DATA FOR THIS EXERCISE
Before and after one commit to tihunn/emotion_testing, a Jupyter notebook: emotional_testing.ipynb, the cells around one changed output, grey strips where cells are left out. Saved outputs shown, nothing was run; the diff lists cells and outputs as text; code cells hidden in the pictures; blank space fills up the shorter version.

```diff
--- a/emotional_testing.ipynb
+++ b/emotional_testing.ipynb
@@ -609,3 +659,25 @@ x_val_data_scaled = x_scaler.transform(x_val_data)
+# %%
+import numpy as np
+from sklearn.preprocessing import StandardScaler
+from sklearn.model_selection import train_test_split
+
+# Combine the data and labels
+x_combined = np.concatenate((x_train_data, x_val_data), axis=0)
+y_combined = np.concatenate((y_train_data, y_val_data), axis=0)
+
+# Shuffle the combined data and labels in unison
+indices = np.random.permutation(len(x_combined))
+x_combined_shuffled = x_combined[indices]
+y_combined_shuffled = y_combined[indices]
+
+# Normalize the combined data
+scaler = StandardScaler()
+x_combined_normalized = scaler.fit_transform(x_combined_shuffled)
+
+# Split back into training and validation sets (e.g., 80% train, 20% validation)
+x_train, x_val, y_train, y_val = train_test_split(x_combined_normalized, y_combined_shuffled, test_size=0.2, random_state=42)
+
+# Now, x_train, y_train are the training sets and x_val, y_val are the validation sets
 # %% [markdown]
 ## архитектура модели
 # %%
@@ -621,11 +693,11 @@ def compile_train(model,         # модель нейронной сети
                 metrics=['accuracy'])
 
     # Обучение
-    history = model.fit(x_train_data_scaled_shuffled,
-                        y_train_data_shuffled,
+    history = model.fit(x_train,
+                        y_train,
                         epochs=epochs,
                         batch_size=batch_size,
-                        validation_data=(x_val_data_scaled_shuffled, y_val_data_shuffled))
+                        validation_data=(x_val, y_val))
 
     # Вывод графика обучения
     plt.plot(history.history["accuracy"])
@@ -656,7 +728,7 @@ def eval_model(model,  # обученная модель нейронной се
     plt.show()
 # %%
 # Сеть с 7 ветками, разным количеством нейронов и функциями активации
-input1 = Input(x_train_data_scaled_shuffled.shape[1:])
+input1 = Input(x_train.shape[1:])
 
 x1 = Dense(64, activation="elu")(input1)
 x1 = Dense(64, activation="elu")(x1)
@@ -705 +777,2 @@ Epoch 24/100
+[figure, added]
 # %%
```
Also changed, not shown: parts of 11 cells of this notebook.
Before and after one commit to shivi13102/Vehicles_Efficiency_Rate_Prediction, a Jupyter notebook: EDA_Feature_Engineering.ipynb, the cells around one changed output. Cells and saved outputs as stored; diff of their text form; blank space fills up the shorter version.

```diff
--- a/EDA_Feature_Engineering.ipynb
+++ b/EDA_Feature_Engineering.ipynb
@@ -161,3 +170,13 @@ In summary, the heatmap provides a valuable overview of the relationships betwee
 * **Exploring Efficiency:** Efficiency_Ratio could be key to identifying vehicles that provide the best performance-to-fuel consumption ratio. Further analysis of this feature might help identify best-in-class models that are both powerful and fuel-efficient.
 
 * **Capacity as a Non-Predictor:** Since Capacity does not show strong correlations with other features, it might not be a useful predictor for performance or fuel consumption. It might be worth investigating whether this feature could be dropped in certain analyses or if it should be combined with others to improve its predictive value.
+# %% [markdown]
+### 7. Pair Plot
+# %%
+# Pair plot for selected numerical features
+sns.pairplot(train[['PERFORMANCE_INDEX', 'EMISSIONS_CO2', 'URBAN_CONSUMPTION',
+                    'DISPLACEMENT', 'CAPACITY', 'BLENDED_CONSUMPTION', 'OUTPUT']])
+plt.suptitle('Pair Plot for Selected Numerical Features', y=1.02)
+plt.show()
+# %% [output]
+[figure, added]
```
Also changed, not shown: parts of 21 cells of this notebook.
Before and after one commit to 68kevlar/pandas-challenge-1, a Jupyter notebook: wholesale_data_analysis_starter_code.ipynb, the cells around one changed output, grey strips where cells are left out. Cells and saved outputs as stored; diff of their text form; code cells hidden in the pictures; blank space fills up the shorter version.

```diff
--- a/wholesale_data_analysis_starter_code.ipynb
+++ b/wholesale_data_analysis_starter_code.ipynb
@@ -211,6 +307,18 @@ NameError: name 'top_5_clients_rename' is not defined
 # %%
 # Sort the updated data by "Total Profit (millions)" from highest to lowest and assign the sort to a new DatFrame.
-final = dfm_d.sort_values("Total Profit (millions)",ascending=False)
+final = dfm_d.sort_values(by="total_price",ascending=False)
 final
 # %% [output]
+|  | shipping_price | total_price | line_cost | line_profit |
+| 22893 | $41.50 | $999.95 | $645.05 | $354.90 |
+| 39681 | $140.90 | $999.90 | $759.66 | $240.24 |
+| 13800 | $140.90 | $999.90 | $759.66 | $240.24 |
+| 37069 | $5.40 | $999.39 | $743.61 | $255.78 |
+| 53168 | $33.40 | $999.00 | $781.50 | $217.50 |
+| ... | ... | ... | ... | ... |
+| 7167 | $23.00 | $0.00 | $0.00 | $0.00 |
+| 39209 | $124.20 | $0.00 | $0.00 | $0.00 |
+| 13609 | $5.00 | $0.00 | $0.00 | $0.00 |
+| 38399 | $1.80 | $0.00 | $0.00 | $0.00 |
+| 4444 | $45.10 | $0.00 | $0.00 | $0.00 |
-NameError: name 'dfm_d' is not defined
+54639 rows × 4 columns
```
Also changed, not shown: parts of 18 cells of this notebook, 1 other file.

WORK ORDER
Without changing a word, print all of the entries above.

RESPONSE FOR THIS EXERCISE
Before and after one commit to tihunn/emotion_testing, a Jupyter notebook: emotional_testing.ipynb, the cells around one changed output, grey strips where cells are left out. Saved outputs shown, nothing was run; the diff lists cells and outputs as text; code cells hidden in the pictures; blank space fills up the shorter version.

```diff
--- a/emotional_testing.ipynb
+++ b/emotional_testing.ipynb
@@ -609,3 +659,25 @@ x_val_data_scaled = x_scaler.transform(x_val_data)
+# %%
+import numpy as np
+from sklearn.preprocessing import StandardScaler
+from sklearn.model_selection import train_test_split
+
+# Combine the data and labels
+x_combined = np.concatenate((x_train_data, x_val_data), axis=0)
+y_combined = np.concatenate((y_train_data, y_val_data), axis=0)
+
+# Shuffle the combined data and labels in unison
+indices = np.random.permutation(len(x_combined))
+x_combined_shuffled = x_combined[indices]
+y_combined_shuffled = y_combined[indices]
+
+# Normalize the combined data
+scaler = StandardScaler()
+x_combined_normalized = scaler.fit_transform(x_combined_shuffled)
+
+# Split back into training and validation sets (e.g., 80% train, 20% validation)
+x_train, x_val, y_train, y_val = train_test_split(x_combined_normalized, y_combined_shuffled, test_size=0.2, random_state=42)
+
+# Now, x_train, y_train are the training sets and x_val, y_val are the validation sets
 # %% [markdown]
 ## архитектура модели
 # %%
@@ -621,11 +693,11 @@ def compile_train(model,         # модель нейронной сети
                 metrics=['accuracy'])
 
     # Обучение
-    history = model.fit(x_train_data_scaled_shuffled,
-                        y_train_data_shuffled,
+    history = model.fit(x_train,
+                        y_train,
                         epochs=epochs,
                         batch_size=batch_size,
-                        validation_data=(x_val_data_scaled_shuffled, y_val_data_shuffled))
+                        validation_data=(x_val, y_val))
 
     # Вывод графика обучения
     plt.plot(history.history["accuracy"])
@@ -656,7 +728,7 @@ def eval_model(model,  # обученная модель нейронной се
     plt.show()
 # %%
 # Сеть с 7 ветками, разным количеством нейронов и функциями активации
-input1 = Input(x_train_data_scaled_shuffled.shape[1:])
+input1 = Input(x_train.shape[1:])
 
 x1 = Dense(64, activation="elu")(input1)
 x1 = Dense(64, activation="elu")(x1)
@@ -705 +777,2 @@ Epoch 24/100
+[figure, added]
 # %%
```
Also changed, not shown: parts of 11 cells of this notebook.
Before and after one commit to shivi13102/Vehicles_Efficiency_Rate_Prediction, a Jupyter notebook: EDA_Feature_Engineering.ipynb, the cells around one changed output. Cells and saved outputs as stored; diff of their text form; blank space fills up the shorter version.

```diff
--- a/EDA_Feature_Engineering.ipynb
+++ b/EDA_Feature_Engineering.ipynb
@@ -161,3 +170,13 @@ In summary, the heatmap provides a valuable overview of the relationships betwee
 * **Exploring Efficiency:** Efficiency_Ratio could be key to identifying vehicles that provide the best performance-to-fuel consumption ratio. Further analysis of this feature might help identify best-in-class models that are both powerful and fuel-efficient.
 
 * **Capacity as a Non-Predictor:** Since Capacity does not show strong correlations with other features, it might not be a useful predictor for performance or fuel consumption. It might be worth investigating whether this feature could be dropped in certain analyses or if it should be combined with others to improve its predictive value.
+# %% [markdown]
+### 7. Pair Plot
+# %%
+# Pair plot for selected numerical features
+sns.pairplot(train[['PERFORMANCE_INDEX', 'EMISSIONS_CO2', 'URBAN_CONSUMPTION',
+                    'DISPLACEMENT', 'CAPACITY', 'BLENDED_CONSUMPTION', 'OUTPUT']])
+plt.suptitle('Pair Plot for Selected Numerical Features', y=1.02)
+plt.show()
+# %% [output]
+[figure, added]
```
Also changed, not shown: parts of 21 cells of this notebook.
Before and after one commit to 68kevlar/pandas-challenge-1, a Jupyter notebook: wholesale_data_analysis_starter_code.ipynb, the cells around one changed output, grey strips where cells are left out. Cells and saved outputs as stored; diff of their text form; code cells hidden in the pictures; blank space fills up the shorter version.

```diff
--- a/wholesale_data_analysis_starter_code.ipynb
+++ b/wholesale_data_analysis_starter_code.ipynb
@@ -211,6 +307,18 @@ NameError: name 'top_5_clients_rename' is not defined
 # %%
 # Sort the updated data by "Total Profit (millions)" from highest to lowest and assign the sort to a new DatFrame.
-final = dfm_d.sort_values("Total Profit (millions)",ascending=False)
+final = dfm_d.sort_values(by="total_price",ascending=False)
 final
 # %% [output]
+|  | shipping_price | total_price | line_cost | line_profit |
+| 22893 | $41.50 | $999.95 | $645.05 | $354.90 |
+| 39681 | $140.90 | $999.90 | $759.66 | $240.24 |
+| 13800 | $140.90 | $999.90 | $759.66 | $240.24 |
+| 37069 | $5.40 | $999.39 | $743.61 | $255.78 |
+| 53168 | $33.40 | $999.00 | $781.50 | $217.50 |
+| ... | ... | ... | ... | ... |
+| 7167 | $23.00 | $0.00 | $0.00 | $0.00 |
+| 39209 | $124.20 | $0.00 | $0.00 | $0.00 |
+| 13609 | $5.00 | $0.00 | $0.00 | $0.00 |
+| 38399 | $1.80 | $0.00 | $0.00 | $0.00 |
+| 4444 | $45.10 | $0.00 | $0.00 | $0.00 |
-NameError: name 'dfm_d' is not defined
+54639 rows × 4 columns
```
Also changed, not shown: parts of 18 cells of this notebook, 1 other file.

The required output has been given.